SOURCE DATA ::
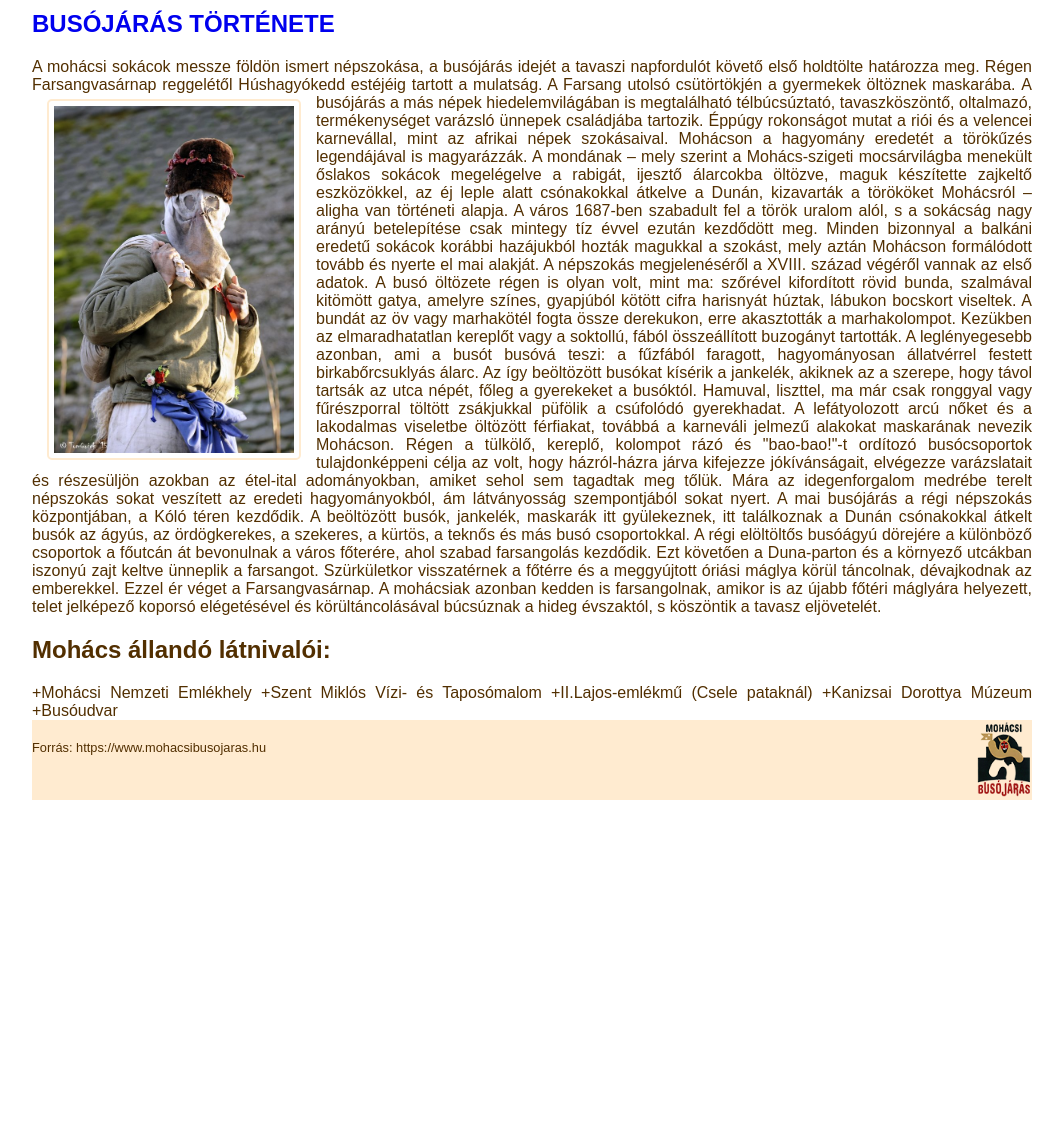
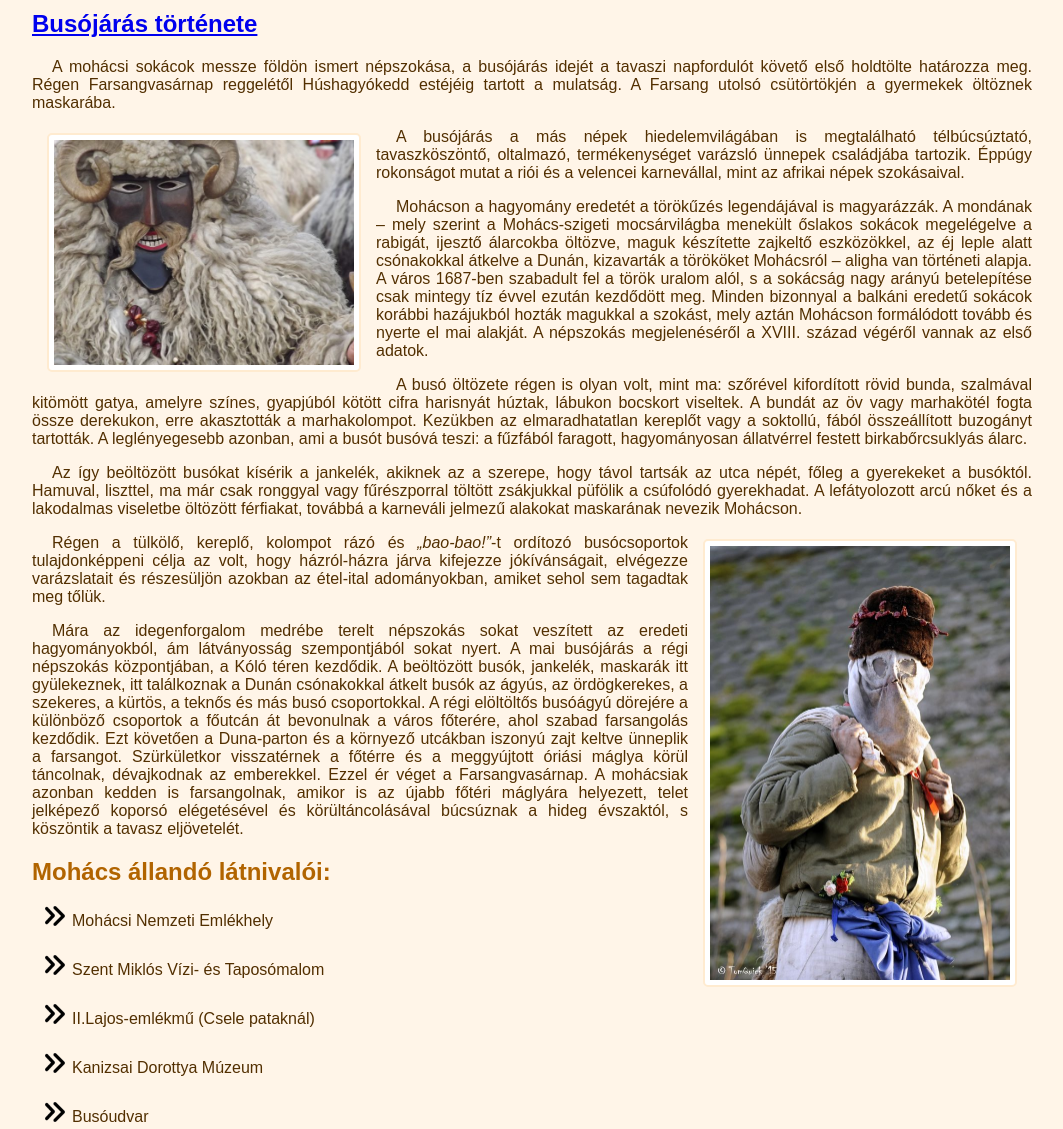
Before and after one commit to DavidBekenyi/IKT-10.c, a plain HTML site: page Buso/buso.html in a window 1280 px wide. Shown: the part 260-1389 px from the top of the page, without its empty margins (108-1171 px from the left). Before the commit the page ends 1060 px from the top, so only its background shows below. Drawn offline with Linux system fonts and the light colour scheme.

Commit message:
vegleges

```diff
--- a/Buso/buso.css
+++ b/Buso/buso.css
@@ -5,6 +5,7 @@ body {
 	max-width: 1000px;
 	text-align: justify;
 	color: #522F00;
+	background: #FFF5E8;
 }
 
 p:first-letter {
@@ -18,7 +19,7 @@ header {
 	height: 250px;
 }
 
-h1{
+h1,h2{
 	color: #B16400;
 }
 
@@ -27,14 +28,17 @@ img {
 	border-radius: 5px;
 	padding: 5px;
 	margin: 5px 15px;
-	width: 15em;
+	width: 300px;
 	background-color: white;
+
 }
 
 .balra {
 	float: left;
 }
-
+.jobbra{
+	float: right;
+}
 
 q {
 	font-style: italic;
@@ -42,6 +46,7 @@ q {
 
 li {
 	margin-bottom: 25px;
+	list-style-image: url(jel.png);
 }
 
 footer{
@@ -56,10 +61,6 @@ footer{
 	font-size: 0.8em;
 }
 
-a {
-	text-transform: uppercase;
-	text-decoration: none;
-}
 
 @media screen and (max-width:600px) {
   .balra, .jobbra {
--- a/Buso/buso.html
+++ b/Buso/buso.html
@@ -12,27 +12,29 @@
     <section>
         <h1><a href="https://www.mohacsibusojaras.hu">Busójárás története</a></h1>
 
-        A mohácsi sokácok messze földön ismert népszokása, a busójárás idejét a tavaszi napfordulót követő első holdtölte határozza meg. Régen Farsangvasárnap reggelétől Húshagyókedd estéjéig tartott a mulatság. A Farsang utolsó csütörtökjén a gyermekek öltöznek maskarába.
-        <img class="balra" src="jankele.jpg" alt="Egy busó">
-        A busójárás a más népek hiedelemvilágában is megtalálható télbúcsúztató, tavaszköszöntő, oltalmazó, termékenységet varázsló ünnepek családjába tartozik. Éppúgy rokonságot mutat a riói és a velencei karnevállal, mint az afrikai népek szokásaival.
+        <p>A mohácsi sokácok messze földön ismert népszokása, a busójárás idejét a tavaszi napfordulót követő első holdtölte határozza meg. Régen Farsangvasárnap reggelétől Húshagyókedd estéjéig tartott a mulatság. A Farsang utolsó csütörtökjén a gyermekek öltöznek maskarába.</p>
+        <img class="balra" src="buso.jpg" alt="Egy busó">
+        <p>A busójárás a más népek hiedelemvilágában is megtalálható télbúcsúztató, tavaszköszöntő, oltalmazó, termékenységet varázsló ünnepek családjába tartozik. Éppúgy rokonságot mutat a riói és a velencei karnevállal, mint az afrikai népek szokásaival.</p>
 
-        Mohácson a hagyomány eredetét a törökűzés legendájával is magyarázzák. A mondának – mely szerint a Mohács-szigeti mocsárvilágba menekült őslakos sokácok megelégelve a rabigát, ijesztő álarcokba öltözve, maguk készítette zajkeltő eszközökkel, az éj leple alatt csónakokkal átkelve a Dunán, kizavarták a törököket Mohácsról – aligha van történeti alapja. A város 1687-ben szabadult fel a török uralom alól, s a sokácság nagy arányú betelepítése csak mintegy tíz évvel ezután kezdődött meg. Minden bizonnyal a balkáni eredetű sokácok korábbi hazájukból hozták magukkal a szokást, mely aztán Mohácson formálódott tovább és nyerte el mai alakját. A népszokás megjelenéséről a XVIII. század végéről vannak az első adatok.
+        <p>Mohácson a hagyomány eredetét a törökűzés legendájával is magyarázzák. A mondának – mely szerint a Mohács-szigeti mocsárvilágba menekült őslakos sokácok megelégelve a rabigát, ijesztő álarcokba öltözve, maguk készítette zajkeltő eszközökkel, az éj leple alatt csónakokkal átkelve a Dunán, kizavarták a törököket Mohácsról – aligha van történeti alapja. A város 1687-ben szabadult fel a török uralom alól, s a sokácság nagy arányú betelepítése csak mintegy tíz évvel ezután kezdődött meg. Minden bizonnyal a balkáni eredetű sokácok korábbi hazájukból hozták magukkal a szokást, mely aztán Mohácson formálódott tovább és nyerte el mai alakját. A népszokás megjelenéséről a XVIII. század végéről vannak az első adatok.</p>
 
-        A busó öltözete régen is olyan volt, mint ma: szőrével kifordított rövid bunda, szalmával kitömött gatya, amelyre színes, gyapjúból kötött cifra harisnyát húztak, lábukon bocskort viseltek. A bundát az öv vagy marhakötél fogta össze derekukon, erre akasztották a marhakolompot. Kezükben az elmaradhatatlan kereplőt vagy a soktollú, fából összeállított buzogányt tartották. A leglényegesebb azonban, ami a busót busóvá teszi: a fűzfából faragott, hagyományosan állatvérrel festett birkabőrcsuklyás álarc.
+        <p>A busó öltözete régen is olyan volt, mint ma: szőrével kifordított rövid bunda, szalmával kitömött gatya, amelyre színes, gyapjúból kötött cifra harisnyát húztak, lábukon bocskort viseltek. A bundát az öv vagy marhakötél fogta össze derekukon, erre akasztották a marhakolompot. Kezükben az elmaradhatatlan kereplőt vagy a soktollú, fából összeállított buzogányt tartották. A leglényegesebb azonban, ami a busót busóvá teszi: a fűzfából faragott, hagyományosan állatvérrel festett birkabőrcsuklyás álarc.</p>
 
-        Az így beöltözött busókat kísérik a jankelék, akiknek az a szerepe, hogy távol tartsák az utca népét, főleg a gyerekeket a busóktól. Hamuval, liszttel, ma már csak ronggyal vagy fűrészporral töltött zsákjukkal püfölik a csúfolódó gyerekhadat. A lefátyolozott arcú nőket és a lakodalmas viseletbe öltözött férfiakat, továbbá a karneváli jelmezű alakokat maskarának nevezik Mohácson.
+        <p>Az így beöltözött busókat kísérik a jankelék, akiknek az a szerepe, hogy távol tartsák az utca népét, főleg a gyerekeket a busóktól. Hamuval, liszttel, ma már csak ronggyal vagy fűrészporral töltött zsákjukkal püfölik a csúfolódó gyerekhadat. A lefátyolozott arcú nőket és a lakodalmas viseletbe öltözött férfiakat, továbbá a karneváli jelmezű alakokat maskarának nevezik Mohácson.</p>
+        <img class="jobbra" src="jankele.jpg" alt="Egy jankele">
+        <p>Régen a tülkölő, kereplő, kolompot rázó és <q>bao-bao!</q>-t ordítozó busócsoportok tulajdonképpeni célja az volt, hogy házról-házra járva kifejezze jókívánságait, elvégezze varázslatait és részesüljön azokban az étel-ital adományokban, amiket sehol sem tagadtak meg tőlük.</p>
 
-        Régen a tülkölő, kereplő, kolompot rázó és "bao-bao!"-t ordítozó busócsoportok tulajdonképpeni célja az volt, hogy házról-házra járva kifejezze jókívánságait, elvégezze varázslatait és részesüljön azokban az étel-ital adományokban, amiket sehol sem tagadtak meg tőlük.
-
-        Mára az idegenforgalom medrébe terelt népszokás sokat veszített az eredeti hagyományokból, ám látványosság szempontjából sokat nyert. A mai busójárás a régi népszokás központjában, a Kóló téren kezdődik. A beöltözött busók, jankelék, maskarák itt gyülekeznek, itt találkoznak a Dunán csónakokkal átkelt busók az ágyús, az ördögkerekes, a szekeres, a kürtös, a teknős és más busó csoportokkal. A régi elöltöltős busóágyú dörejére a különböző csoportok a főutcán át bevonulnak a város főterére, ahol szabad farsangolás kezdődik. Ezt követően a Duna-parton és a környező utcákban iszonyú zajt keltve ünneplik a farsangot. Szürkületkor visszatérnek a főtérre és a meggyújtott óriási máglya körül táncolnak, dévajkodnak az emberekkel. Ezzel ér véget a Farsangvasárnap. A mohácsiak azonban kedden is farsangolnak, amikor is az újabb főtéri máglyára helyezett, telet jelképező koporsó elégetésével és körültáncolásával búcsúznak a hideg évszaktól, s köszöntik a tavasz eljövetelét.
+        <p>Mára az idegenforgalom medrébe terelt népszokás sokat veszített az eredeti hagyományokból, ám látványosság szempontjából sokat nyert. A mai busójárás a régi népszokás központjában, a Kóló téren kezdődik. A beöltözött busók, jankelék, maskarák itt gyülekeznek, itt találkoznak a Dunán csónakokkal átkelt busók az ágyús, az ördögkerekes, a szekeres, a kürtös, a teknős és más busó csoportokkal. A régi elöltöltős busóágyú dörejére a különböző csoportok a főutcán át bevonulnak a város főterére, ahol szabad farsangolás kezdődik. Ezt követően a Duna-parton és a környező utcákban iszonyú zajt keltve ünneplik a farsangot. Szürkületkor visszatérnek a főtérre és a meggyújtott óriási máglya körül táncolnak, dévajkodnak az emberekkel. Ezzel ér véget a Farsangvasárnap. A mohácsiak azonban kedden is farsangolnak, amikor is az újabb főtéri máglyára helyezett, telet jelképező koporsó elégetésével és körültáncolásával búcsúznak a hideg évszaktól, s köszöntik a tavasz eljövetelét.</p>
 
         <h2>Mohács állandó látnivalói:</h2>
 
-        +Mohácsi Nemzeti Emlékhely
-        +Szent Miklós Vízi- és Taposómalom
-        +II.Lajos-emlékmű (Csele pataknál)
-        +Kanizsai Dorottya Múzeum
-        +Busóudvar</section>
+        <ol>
+            <li>Mohácsi Nemzeti Emlékhely</li>
+            <li>Szent Miklós Vízi- és Taposómalom</li>
+            <li>II.Lajos-emlékmű (Csele pataknál)</li>
+            <li>Kanizsai Dorottya Múzeum</li>
+            <li>Busóudvar</li>
+        </ol></section>
 
     <footer>Forrás: https://www.mohacsibusojaras.hu</footer>
 </body>
```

WORK ITEM :: Each line of the listing that contains the word "class" must be copied.

ANSWER TO THIS TASK ::
-        <img class="balra" src="jankele.jpg" alt="Egy busó">
+        <img class="balra" src="buso.jpg" alt="Egy busó">
+        <img class="jobbra" src="jankele.jpg" alt="Egy jankele">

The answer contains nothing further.